By Robert Barnes and Nelson Hernandez
Washington Post Staff Writers
Tuesday, June 23, 2009
Parents of children with disabilities may seek reimbursement for private school tuition even if they have never sent their children to public schools, the Supreme Court ruled yesterday in a decision with wide-ranging implications for Washington area school systems.
By a 6 to 3 vote, the court settled an emotional and contentious issue that has divided frustrated parents and financially strapped school officials, often ending in legal battles. In writing the opinion, Justice John Paul Stevens said Congress intended for the Individuals With Disabilities Education Act to provide an appropriate educational experience for all children, no matter whether they had ever received special-education services from a school system.
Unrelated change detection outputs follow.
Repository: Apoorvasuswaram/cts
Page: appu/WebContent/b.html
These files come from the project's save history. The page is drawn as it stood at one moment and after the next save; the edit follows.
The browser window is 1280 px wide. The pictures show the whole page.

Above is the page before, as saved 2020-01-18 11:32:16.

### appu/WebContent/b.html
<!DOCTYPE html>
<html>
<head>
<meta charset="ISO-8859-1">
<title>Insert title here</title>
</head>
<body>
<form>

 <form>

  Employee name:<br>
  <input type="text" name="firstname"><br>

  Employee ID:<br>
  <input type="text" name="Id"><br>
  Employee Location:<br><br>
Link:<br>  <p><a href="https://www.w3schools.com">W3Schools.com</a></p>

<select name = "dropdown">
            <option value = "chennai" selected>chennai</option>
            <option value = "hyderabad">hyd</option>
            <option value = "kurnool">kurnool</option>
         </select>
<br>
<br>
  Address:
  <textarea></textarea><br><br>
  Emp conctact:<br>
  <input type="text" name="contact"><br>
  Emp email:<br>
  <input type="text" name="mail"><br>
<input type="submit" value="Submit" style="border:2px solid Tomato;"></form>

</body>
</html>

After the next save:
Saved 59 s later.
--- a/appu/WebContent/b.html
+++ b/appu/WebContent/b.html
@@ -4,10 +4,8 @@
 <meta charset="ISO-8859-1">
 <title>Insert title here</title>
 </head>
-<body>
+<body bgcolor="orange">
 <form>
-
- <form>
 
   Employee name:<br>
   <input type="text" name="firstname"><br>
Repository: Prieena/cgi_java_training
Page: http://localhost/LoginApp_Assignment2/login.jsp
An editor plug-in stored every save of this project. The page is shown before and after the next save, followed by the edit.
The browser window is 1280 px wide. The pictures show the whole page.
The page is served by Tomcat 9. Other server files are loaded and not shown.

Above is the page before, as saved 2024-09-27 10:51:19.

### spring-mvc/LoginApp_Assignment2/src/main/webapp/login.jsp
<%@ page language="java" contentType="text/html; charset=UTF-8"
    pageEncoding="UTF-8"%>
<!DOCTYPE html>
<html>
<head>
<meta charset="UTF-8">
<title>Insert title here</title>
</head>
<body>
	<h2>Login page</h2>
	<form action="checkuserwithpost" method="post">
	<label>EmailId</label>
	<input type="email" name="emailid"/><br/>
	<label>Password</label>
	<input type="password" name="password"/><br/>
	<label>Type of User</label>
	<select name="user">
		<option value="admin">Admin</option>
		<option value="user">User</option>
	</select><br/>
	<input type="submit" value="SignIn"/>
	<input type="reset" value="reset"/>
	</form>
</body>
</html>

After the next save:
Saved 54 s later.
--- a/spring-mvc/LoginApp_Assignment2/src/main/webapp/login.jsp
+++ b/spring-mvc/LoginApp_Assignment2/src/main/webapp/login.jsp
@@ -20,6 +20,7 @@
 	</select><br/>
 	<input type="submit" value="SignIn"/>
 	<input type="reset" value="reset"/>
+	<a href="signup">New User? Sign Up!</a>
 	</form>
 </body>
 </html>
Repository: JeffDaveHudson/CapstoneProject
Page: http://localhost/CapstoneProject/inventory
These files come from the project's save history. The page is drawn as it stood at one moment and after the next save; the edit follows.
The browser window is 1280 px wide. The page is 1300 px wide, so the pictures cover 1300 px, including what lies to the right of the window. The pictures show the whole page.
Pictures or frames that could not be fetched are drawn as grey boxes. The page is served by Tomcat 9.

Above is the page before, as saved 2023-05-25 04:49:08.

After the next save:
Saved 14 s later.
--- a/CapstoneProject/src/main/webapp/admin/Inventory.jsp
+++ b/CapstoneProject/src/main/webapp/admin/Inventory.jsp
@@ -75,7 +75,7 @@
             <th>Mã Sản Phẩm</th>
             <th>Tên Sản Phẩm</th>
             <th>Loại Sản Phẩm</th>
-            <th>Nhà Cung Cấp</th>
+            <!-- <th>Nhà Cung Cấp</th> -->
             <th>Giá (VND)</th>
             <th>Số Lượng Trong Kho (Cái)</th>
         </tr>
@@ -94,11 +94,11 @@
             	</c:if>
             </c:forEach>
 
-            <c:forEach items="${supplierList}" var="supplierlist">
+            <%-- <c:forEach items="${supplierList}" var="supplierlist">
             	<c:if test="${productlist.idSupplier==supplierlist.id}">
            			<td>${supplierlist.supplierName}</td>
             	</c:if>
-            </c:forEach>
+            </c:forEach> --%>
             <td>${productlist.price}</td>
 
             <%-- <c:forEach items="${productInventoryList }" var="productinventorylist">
The issue has emerged as one of the fastest-growing components of local education budgets, threatening to "seriously deplete public education funds," according to a brief filed by the nation's urban school districts.
Local school systems in the Washington area spend millions of dollars each year on private school reimbursement. And the D.C. public schools allocated $7.5 million of this year's $783 million budget just for the legal costs of hearing officers or judges to decide whether the system can provide appropriate services for children with disabilities.
Some parents said a contrary decision could have forced students, especially ones whose parents could not afford private school, to spend time in an undesirable situation before getting the help they need.
"I think it's good that the Supreme Court finally is paying attention to the rights of students with disabilities," said Lyda Astrove, a longtime Maryland special-education advocate. "I don't think there's going to be a tsunami of parents placing their kids unilaterally in private special-education schools," she added, because families must pay for the tuition up front and then be reimbursed, and they may get caught in litigation over whether the private school services are necessary.
The decision comes as the faltering economy has placed school systems under unusually tight financial constraints. Prince George's County, for example, has plans to close eight schools and lay off nearly 300 employees. In Montgomery County, Fairfax County and Alexandria, school boards are freezing or delaying salary increases.
Brian Edwards, chief of staff for Montgomery County Schools Superintendent Jerry D. Weast, said the county is reviewing the opinion, "but at this point we don't believe it will have a tremendous impact on our district." The Montgomery school system, which has a more comprehensive special-education department than many other systems, spends about $34 million a year for about 650 students in private schools.
Fairfax County schools spent $15 million on tuition in the 2007-2008 academic year, the most recent year for which figures are available. The system now has 233 students in private schools. But Prince George's County schools, with fewer services, this year spent $56 million on 1,168 students. And the District, with a historically troubled special-education department, has 2,300 students receiving private care at a cost of $141 million.
The issue before the court was over two parts of the federal Individuals With Disabilities Education Act. The act guarantees a free, appropriate public education to "all children with disabilities," but a 1997 amendment specified tuition reimbursement for students who "previously received special education and related services."
Officials in Forest Grove School District in Oregon said that meant they did not have to reimburse the private school costs for a boy referred to in court documents as "T.A." Even though the boy had attended public schools from kindergarten to high school, no learning disability had been diagnosed (although his counselors discussed whether he had one), and thus he had never received special-education services.
His parents eventually decided the public schools could not provide what he needed and placed him in a private school. The U.S. Court of Appeals for the 9th Circuit said the parents were entitled to reimbursement for his tuition.
Stevens said that while Congress's wording might have been unclear, its intentions were not. And, he wrote, restricting the reimbursements to children who had previously been served by public school systems would immunize the systems for never providing the help a disabled child needed.
That would be "a rule bordering on the irrational," Stevens wrote.
Justice David H. Souter dissented, saying that "given the burden of private school placement, it makes good sense to require parents to try to devise a satisfactory alternative within the public schools." He was joined by Justices Antonin Scalia and Clarence Thomas.
The trend in special education is toward inclusion of special-needs students in the general student population, a goal mandated by federal law to end the academic segregation of children with disabilities. School systems in the Washington region tend to oppose sending students to private settings for that reason, as well as the cost.